»»

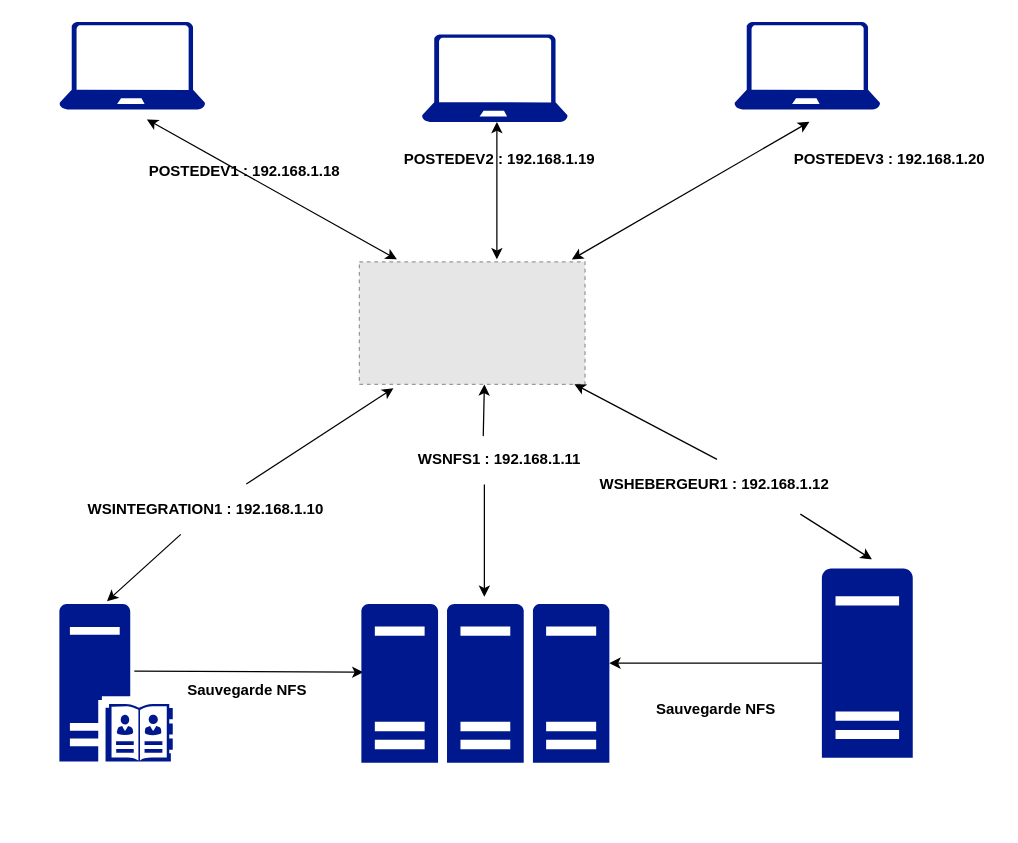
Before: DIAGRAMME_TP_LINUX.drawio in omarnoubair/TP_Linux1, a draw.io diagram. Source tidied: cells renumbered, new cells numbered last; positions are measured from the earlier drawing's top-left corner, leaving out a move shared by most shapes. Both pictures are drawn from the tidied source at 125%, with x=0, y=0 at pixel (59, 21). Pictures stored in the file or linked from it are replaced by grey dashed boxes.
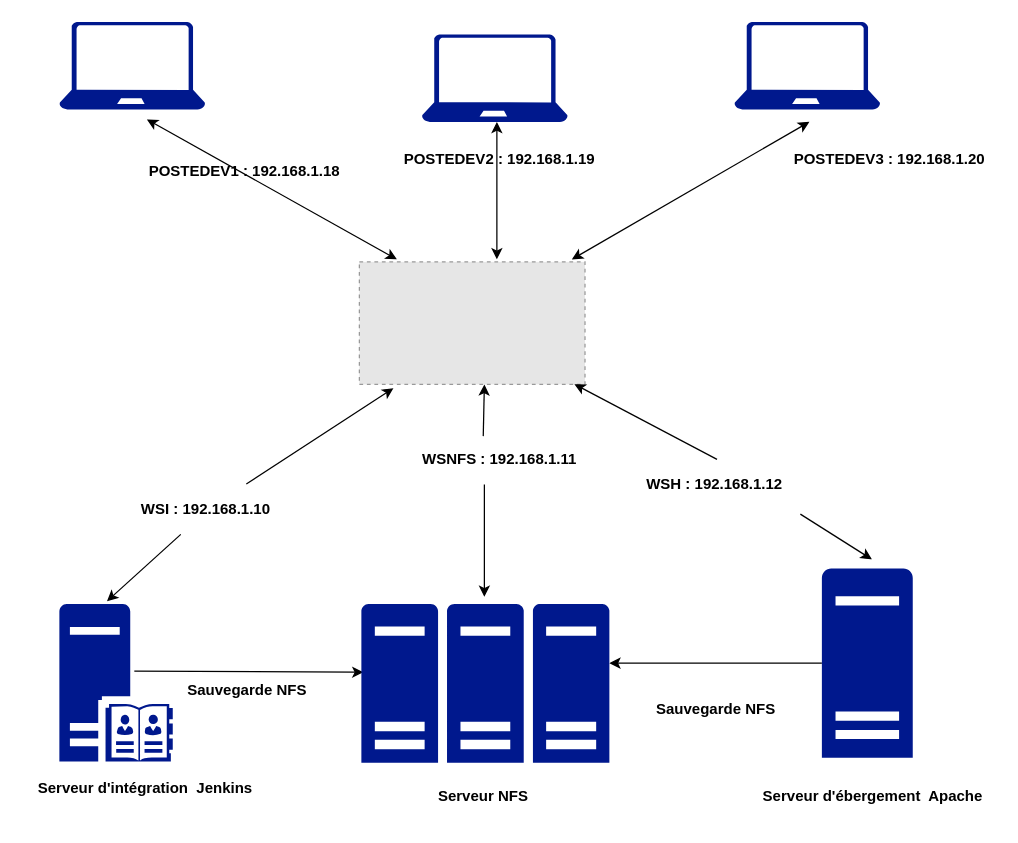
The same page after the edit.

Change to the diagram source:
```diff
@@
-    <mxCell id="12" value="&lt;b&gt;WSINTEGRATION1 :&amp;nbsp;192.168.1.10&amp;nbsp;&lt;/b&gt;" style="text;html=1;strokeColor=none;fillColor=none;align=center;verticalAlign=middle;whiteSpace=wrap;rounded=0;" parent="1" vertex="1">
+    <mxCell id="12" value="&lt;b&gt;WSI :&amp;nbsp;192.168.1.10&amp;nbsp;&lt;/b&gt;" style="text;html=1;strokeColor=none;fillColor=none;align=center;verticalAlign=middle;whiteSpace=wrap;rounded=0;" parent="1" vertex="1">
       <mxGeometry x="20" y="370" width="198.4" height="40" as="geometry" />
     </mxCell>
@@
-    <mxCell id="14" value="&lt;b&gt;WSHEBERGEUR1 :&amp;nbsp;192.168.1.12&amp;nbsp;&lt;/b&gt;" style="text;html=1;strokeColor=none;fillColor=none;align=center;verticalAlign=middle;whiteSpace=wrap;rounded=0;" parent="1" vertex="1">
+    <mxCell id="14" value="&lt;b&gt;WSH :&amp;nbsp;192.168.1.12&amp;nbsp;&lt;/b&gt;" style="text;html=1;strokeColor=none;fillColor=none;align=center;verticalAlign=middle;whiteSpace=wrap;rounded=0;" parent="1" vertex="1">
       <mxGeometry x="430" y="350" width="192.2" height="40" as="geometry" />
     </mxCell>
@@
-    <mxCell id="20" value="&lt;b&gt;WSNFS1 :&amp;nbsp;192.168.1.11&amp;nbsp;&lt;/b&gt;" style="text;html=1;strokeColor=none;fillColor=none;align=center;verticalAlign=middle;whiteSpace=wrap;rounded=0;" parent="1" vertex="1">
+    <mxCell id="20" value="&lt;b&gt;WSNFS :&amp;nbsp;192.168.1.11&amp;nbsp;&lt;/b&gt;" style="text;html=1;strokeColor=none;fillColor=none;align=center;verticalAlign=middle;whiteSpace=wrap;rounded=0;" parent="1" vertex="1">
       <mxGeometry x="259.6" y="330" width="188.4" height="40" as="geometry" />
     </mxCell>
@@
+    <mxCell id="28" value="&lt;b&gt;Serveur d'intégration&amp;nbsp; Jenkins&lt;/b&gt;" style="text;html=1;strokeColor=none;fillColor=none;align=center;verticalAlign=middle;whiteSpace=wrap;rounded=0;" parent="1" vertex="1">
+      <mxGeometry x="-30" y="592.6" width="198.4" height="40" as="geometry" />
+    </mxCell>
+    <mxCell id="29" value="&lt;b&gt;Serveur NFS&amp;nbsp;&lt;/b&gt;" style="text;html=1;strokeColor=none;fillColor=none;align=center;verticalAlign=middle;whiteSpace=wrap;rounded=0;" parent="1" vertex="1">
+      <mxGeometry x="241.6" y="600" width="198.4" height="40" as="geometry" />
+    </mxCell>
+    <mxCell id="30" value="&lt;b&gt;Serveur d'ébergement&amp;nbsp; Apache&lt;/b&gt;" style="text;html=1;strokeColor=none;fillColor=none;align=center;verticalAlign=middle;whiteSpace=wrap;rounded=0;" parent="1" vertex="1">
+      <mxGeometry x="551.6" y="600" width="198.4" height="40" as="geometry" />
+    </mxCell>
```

««

#### Requirement
Would you return all lines from the preceding listing that contain the word "diagram"?

#### Answer
Before: DIAGRAMME_TP_LINUX.drawio in omarnoubair/TP_Linux1, a draw.io diagram. Source tidied: cells renumbered, new cells numbered last; positions are measured from the earlier drawing's top-left corner, leaving out a move shared by most shapes. Both pictures are drawn from the tidied source at 125%, with x=0, y=0 at pixel (59, 21). Pictures stored in the file or linked from it are replaced by grey dashed boxes.
Change to the diagram source:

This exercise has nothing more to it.